The plate must dissipate heat created when the electrons hit it with a high velocity after being accelerated by the voltage between the plate and cathode. Most of the waste power used in a vacuum tube is dissipated as heat by the plate. In low power tubes it is usually given a black coating, and often has "fins" to help it radiate heat. In power vacuum tubes used in radio transmitters, it is often made of a refractory metal like molybdenum. and is part of a large heat sink that projects through the glass or ceramic tube envelope and is cooled by radiation cooling, forced air or water.[2][3]

Secondary emission


A problem in early vacuum tubes was secondary emission; electrons striking the plate could knock other electrons out of the metal surface. In some tubes such as tetrodes these secondary electrons could be absorbed by other electrodes such as grids in the tube, resulting in a current out of the plate. This current could cause the plate circuit to have negative resistance, which could cause unwanted parasitic oscillations. To prevent this most plates in modern tubes are given a chemical coating which reduces secondary emission.

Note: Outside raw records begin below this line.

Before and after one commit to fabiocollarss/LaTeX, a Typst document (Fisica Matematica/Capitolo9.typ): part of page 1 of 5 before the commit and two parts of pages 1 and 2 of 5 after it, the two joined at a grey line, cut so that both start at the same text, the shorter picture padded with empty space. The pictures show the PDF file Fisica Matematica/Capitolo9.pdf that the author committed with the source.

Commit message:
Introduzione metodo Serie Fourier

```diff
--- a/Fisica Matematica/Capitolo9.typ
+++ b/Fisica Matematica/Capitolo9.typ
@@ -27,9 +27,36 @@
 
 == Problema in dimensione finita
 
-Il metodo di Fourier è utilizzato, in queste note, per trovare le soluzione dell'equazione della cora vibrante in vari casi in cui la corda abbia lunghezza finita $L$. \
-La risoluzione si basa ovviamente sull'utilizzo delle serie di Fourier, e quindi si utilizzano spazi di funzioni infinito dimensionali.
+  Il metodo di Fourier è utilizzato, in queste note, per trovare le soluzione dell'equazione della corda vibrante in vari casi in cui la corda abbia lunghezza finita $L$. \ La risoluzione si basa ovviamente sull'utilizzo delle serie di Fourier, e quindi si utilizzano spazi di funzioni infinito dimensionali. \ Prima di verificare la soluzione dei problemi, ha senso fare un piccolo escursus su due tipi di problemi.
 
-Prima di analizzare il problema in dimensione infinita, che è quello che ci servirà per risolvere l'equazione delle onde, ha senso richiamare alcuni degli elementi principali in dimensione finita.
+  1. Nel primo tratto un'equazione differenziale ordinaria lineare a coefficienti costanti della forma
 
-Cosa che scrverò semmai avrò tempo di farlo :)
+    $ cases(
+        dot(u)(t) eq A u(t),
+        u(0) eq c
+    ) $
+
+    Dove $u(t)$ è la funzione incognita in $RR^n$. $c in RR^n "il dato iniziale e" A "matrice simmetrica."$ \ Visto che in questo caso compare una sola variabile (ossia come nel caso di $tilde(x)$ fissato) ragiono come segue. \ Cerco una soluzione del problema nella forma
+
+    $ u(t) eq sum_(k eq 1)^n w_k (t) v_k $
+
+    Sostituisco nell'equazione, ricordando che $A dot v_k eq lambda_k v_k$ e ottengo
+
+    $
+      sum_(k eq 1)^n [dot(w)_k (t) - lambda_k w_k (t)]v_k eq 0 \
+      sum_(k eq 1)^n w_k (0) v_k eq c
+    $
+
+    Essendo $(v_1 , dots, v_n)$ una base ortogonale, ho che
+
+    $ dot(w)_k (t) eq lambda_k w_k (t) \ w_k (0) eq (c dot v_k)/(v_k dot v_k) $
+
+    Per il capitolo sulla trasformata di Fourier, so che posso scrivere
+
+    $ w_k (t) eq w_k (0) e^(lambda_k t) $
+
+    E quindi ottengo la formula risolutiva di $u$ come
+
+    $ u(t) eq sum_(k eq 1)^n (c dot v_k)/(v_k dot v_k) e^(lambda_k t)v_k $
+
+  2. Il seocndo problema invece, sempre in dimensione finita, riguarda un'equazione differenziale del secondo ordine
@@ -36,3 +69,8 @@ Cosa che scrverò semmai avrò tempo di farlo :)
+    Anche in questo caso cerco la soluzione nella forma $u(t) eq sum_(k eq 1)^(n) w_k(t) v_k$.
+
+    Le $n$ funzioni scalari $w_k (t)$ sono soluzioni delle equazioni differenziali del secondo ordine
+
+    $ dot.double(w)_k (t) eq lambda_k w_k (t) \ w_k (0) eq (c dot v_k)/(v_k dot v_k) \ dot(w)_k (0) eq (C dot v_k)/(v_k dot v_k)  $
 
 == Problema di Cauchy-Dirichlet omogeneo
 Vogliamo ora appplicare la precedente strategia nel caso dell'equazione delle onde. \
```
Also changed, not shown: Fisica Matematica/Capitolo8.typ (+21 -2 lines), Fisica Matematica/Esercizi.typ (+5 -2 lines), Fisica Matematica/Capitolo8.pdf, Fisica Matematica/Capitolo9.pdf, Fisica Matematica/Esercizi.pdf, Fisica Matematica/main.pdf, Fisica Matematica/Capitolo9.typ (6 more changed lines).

See also

  • – The history of vacuum tubes
  • The Thermionic Detector – HJ van der Bijl (October 1919)
  • How vacuum tubes really work – Thermionic emission and vacuum tube theory, using introductory college-level mathematics.
  • The Vacuum Tube FAQ – FAQ from
  • The invention of the thermionic valve. Fleming discovers the thermionic (or oscillation) valve, or 'diode'.


  1. ^ Thomas A. Edison U.S. patent 307,031 "Electrical Indicator", Issue date: 1884
  2. ^ C H Gardner (1965) The Story of the Valve, Radio Constructor (See particularly the section "Glass Base Construction")
  3. ^ Robert B. Tomer, Getting the most out of vacuum tubes, Howard W. Sams, Indianapolis, USA 1960, Library of Congress card no. 60-13843, available on the Internet Archive. Chapter 1
  • Shiers, George, "The First Electron Tube", Scientific American, March 1969, p. 104.
  • Tyne, Gerald, Saga of the Vacuum Tube, Ziff Publishing, 1943, (reprint 1994 Prompt Publications), p. 30–83.
  • RCA Radiotron Designer's Handbook, 1953 (4th Edition). Contains chapters on the design and application of receiving tubes.